4th November 2019
British Museum, London
It seems fair to say that we know more about causewayed enclosures than any other type of Neolithic site. This is particularly down to the research by Alasdair Whittle, Alex Bayliss and Frances Healy published as Gathering Time (2011), which built on a rich corpus of previous work to develop detailed chronological models for these sites and in effect to write a history of the Early Neolithic.
But of course this does not mean we should go away and do something else. There remains much we still want to know. Having a high-quality framework for understanding opens up different, more detailed questions about these sites, especially as new enclosures continue to be discovered across southern Britain.
So what do we want to know about enclosures after Gathering Time? How much do the new discoveries add to the picture of their distribution, currency, purpose and use?
We are especially keen to receive contributions that deal with the following contextual questions:
- how do enclosures fit into Neolithic landscapes of settlement, movement, clearance and herding?
- what is happening in the parts of Britain where such monuments are not found?
- and what do we know of the broader European milieu from which enclosures emerged?
We already have a good range of speakers discussing causewayed enclosures themselves, but offers of papers, shorter presentations or posters that address the wider context are still very welcome.

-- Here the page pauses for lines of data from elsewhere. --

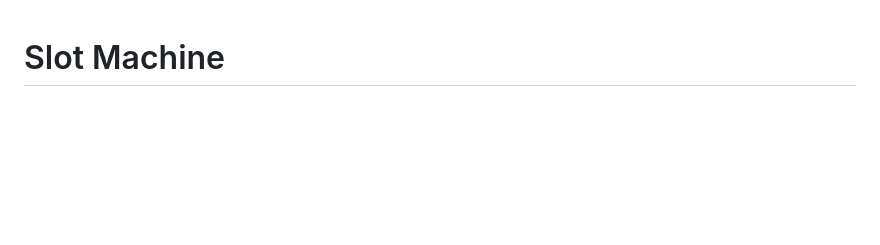
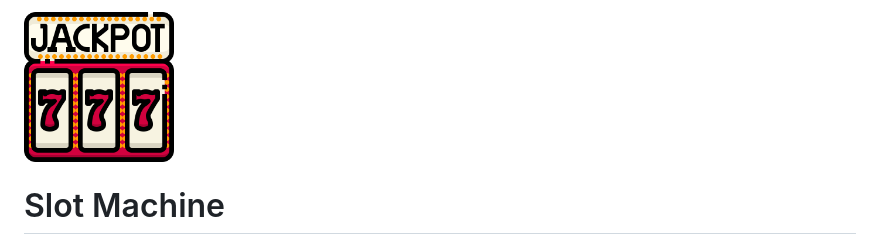
Before and after one commit to vascabarkapa/slot-machine, a Markdown page: README.md, the part around the change. GitHub-like rendering; pictures changed too: app/assets/logo/jackpot-logo.png (added); blank space fills up the shorter version.

Commit message:
added logo

```diff
--- a/README.md
+++ b/README.md
@@ -1,3 +1,5 @@
+<img src="./app/assets/logo/jackpot-logo.png" alt="logo" width="150"/>
+
 # Slot Machine
 
 Slot machine game created with PixiJS.
```
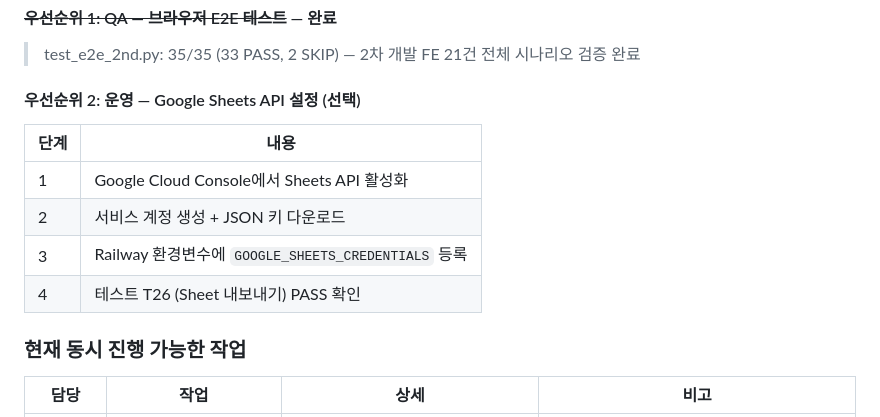
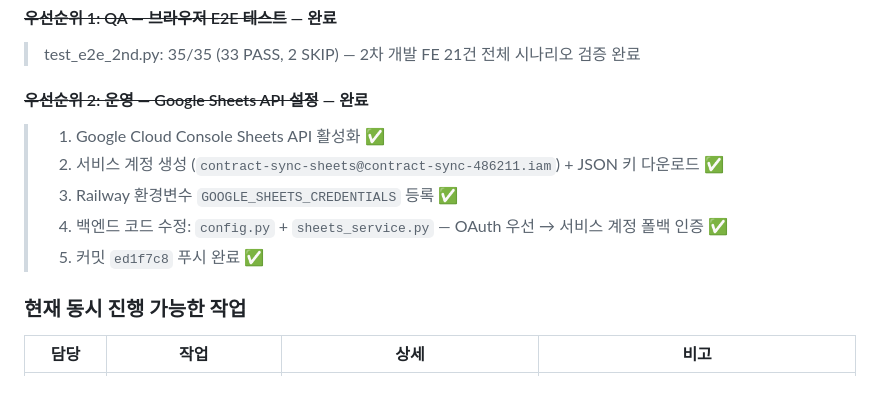
Before and after one commit to gogeangs/Contract_Sync, a Markdown page: docs/진행현황.md, the part around the change. Rendered like a GitHub page; blank space fills up the shorter version.

```diff
--- a/docs/진행현황.md
+++ b/docs/진행현황.md
@@ -1892,14 +1892,12 @@ E2E 통합 테스트 (2차 개발 전체)       [완료] 2026-03-08
 #### ~~우선순위 1: QA — 브라우저 E2E 테스트~~ — **완료**
 > test_e2e_2nd.py: 35/35 (33 PASS, 2 SKIP) — 2차 개발 FE 21건 전체 시나리오 검증 완료
 
-#### 우선순위 2: 운영 — Google Sheets API 설정 (선택)
-
-| 단계 | 내용 |
-|------|------|
-| 1 | Google Cloud Console에서 Sheets API 활성화 |
-| 2 | 서비스 계정 생성 + JSON 키 다운로드 |
-| 3 | Railway 환경변수에 `GOOGLE_SHEETS_CREDENTIALS` 등록 |
-| 4 | 테스트 T26 (Sheet 내보내기) PASS 확인 |
+#### ~~우선순위 2: 운영 — Google Sheets API 설정~~ — **완료**
+> 1. Google Cloud Console Sheets API 활성화 ✅
+> 2. 서비스 계정 생성 (`contract-sync-sheets@contract-sync-486211.iam`) + JSON 키 다운로드 ✅
+> 3. Railway 환경변수 `GOOGLE_SHEETS_CREDENTIALS` 등록 ✅
+> 4. 백엔드 코드 수정: `config.py` + `sheets_service.py` — OAuth 우선 → 서비스 계정 폴백 인증 ✅
+> 5. 커밋 `ed1f7c8` 푸시 완료 ✅
 
 ### 현재 동시 진행 가능한 작업
 
```
Also changed, not shown: docs/3차개발_기획서.md (added, +435 -0 lines).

Please contact firstname.lastname@example.org by 19th July 2019.
This year’s Spring Meeting will take place in East Waterford & South Kilkenny, SE Ireland, starting on Friday 11 May and concluding on Sunday 13 May. The meeting will be using as a base the seaside town of Tramore.
Friday 11 May. We will meet at O’Shea’s Hotel, Tramore, from 7pm for short introductory talks. There will be finger food and wine.
Saturday 12 May. 9 am assemble car park opposite Majestic Hotel for visit to sites in East Waterford; subject to landowners’ permission we will visit the small passage tombs of Harristown, Matthewstown and Carriglong. Portal tombs at Knockeen and Gaulstown. Rhyolite stone source at Monvoy, Henge enclosure at Castletown. Viewing of promontory forts along the Copper Coast (see www.coppercoastgeopark.com).
Sunday 13 May. 9.30 am depart for South Kilkenny: visit portal tomb at Kilmogue/Harristown, passage tomb with megalithic art at Knockroe and possibly passage tomb at Baunfree. Possibly continue to Brownes Hill portal tomb near Carlow for drop off to buses and trains ex Carlow to Dublin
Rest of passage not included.